My name is Rachel, and I am a fitness fanatic. I’ve loved being active since I was young. I played volleyball, basketball, softball, and lacrosse in high school. Once I got to college, I knew I wasn’t good enough to play Division I sports. This is when I dove into group fitness.

I earned my Zumba certification sophomore year at Robert Morris University, and my second Zumba certification my junior year. I enjoyed teaching three days a week, but my hips thought otherwise. I needed more stretching in my life, and I knew the only way I would stretch my muscles on a consistent basis was by teaching Yoga. During my Yoga training, my “Gumby” classmates would touch their toes with ease, while I would just be lucky to grab my shins. Luckily, I made it through, received my certification and started teaching. Unlike most Yoga classes, I play relaxing acoustics of John Mayer, Jack Johnson, Bob Marley, etc. while strengthening and stretching the muscles. Some of the places I teach my fitness classes include Dick’s Sporting Good’s headquarters, NOVA Chemicals, Robert Morris University, and Boom Fitness.

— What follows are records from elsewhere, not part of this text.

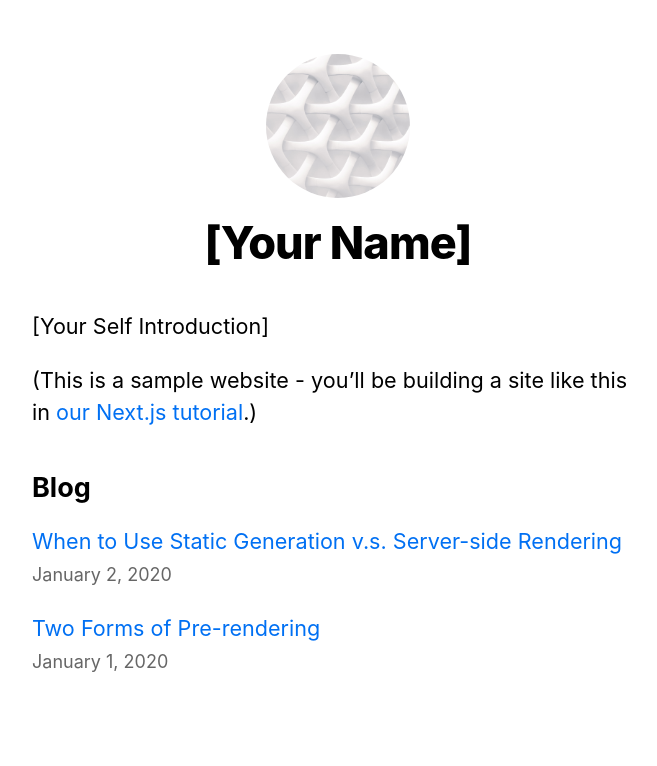
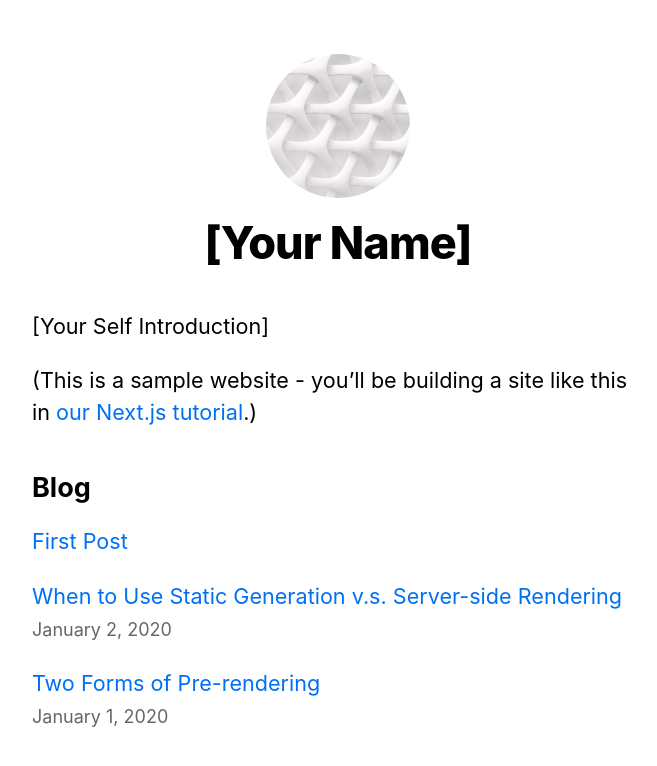
Before and after one commit to nekonenene/next-js-tutorial-blog, a Next.js app: page / in a window 1280 px wide. Shown: the top 766 px of the page, without its empty margins (302-959 px from the left). Built offline with nearby package versions, Linux system fonts and the light colour scheme.

Commit message:
Add first-post page

```diff
--- a/pages/index.tsx
+++ b/pages/index.tsx
@@ -30,6 +30,9 @@ export default function Home({
       <section className={`${utilStyles.headingMd} ${utilStyles.padding1px}`}>
         <h2 className={utilStyles.headingLg}>Blog</h2>
         <ul className={utilStyles.list}>
+          <li className={utilStyles.listItem}>
+            <Link href="/posts/first-post"><a>First Post</a></Link>
+          </li>
           {allPostsData.map(({ id, date, title }) => (
             <li className={utilStyles.listItem} key={id}>
               <Link href="/posts/[id]" as={`/posts/${id}`}>
```
Also changed, not shown: pages/posts/first-post.tsx (added, +10 -0 lines).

I love teaching group fitness because it gives me the most satisfying feeling knowing that I am helping others better themselves.

The summer of my senior year in college, I found an interest in power lifting. I enjoyed the feeling of “that set was easy, put more weight on the bar.” I took every day as a challenge to beat my weights from previous weeks. I’ve been lifting over two years now, and I enjoy every minute of it. Once I understood all of the strength training terminology and how the muscles worked, I decided to get my ACE Personal Training Certification. I wanted to help other people prepare for the test, as well, so I started an ACE Personal Training Prep course at Robert Morris University that meets once a week.

Food is another top priority with fitness for me. I have a blast coming up with new recipes and fun creations out of different healthy foods and supplements. I like to think of myself as a food scientist. In order to stay healthy but still enjoy food, I had to figure out how to create my favorite foods in a healthier, more nutritious way. Some of my favorite foods are pizza, ice cream, pancakes, cookies, brownies, and anything with peanut butter.

My goal is to help others positively change themselves from the inside out, whether that comes to food, fitness, or mental well-being.

Let’s have a warm welcome to Rachel to the SC Team!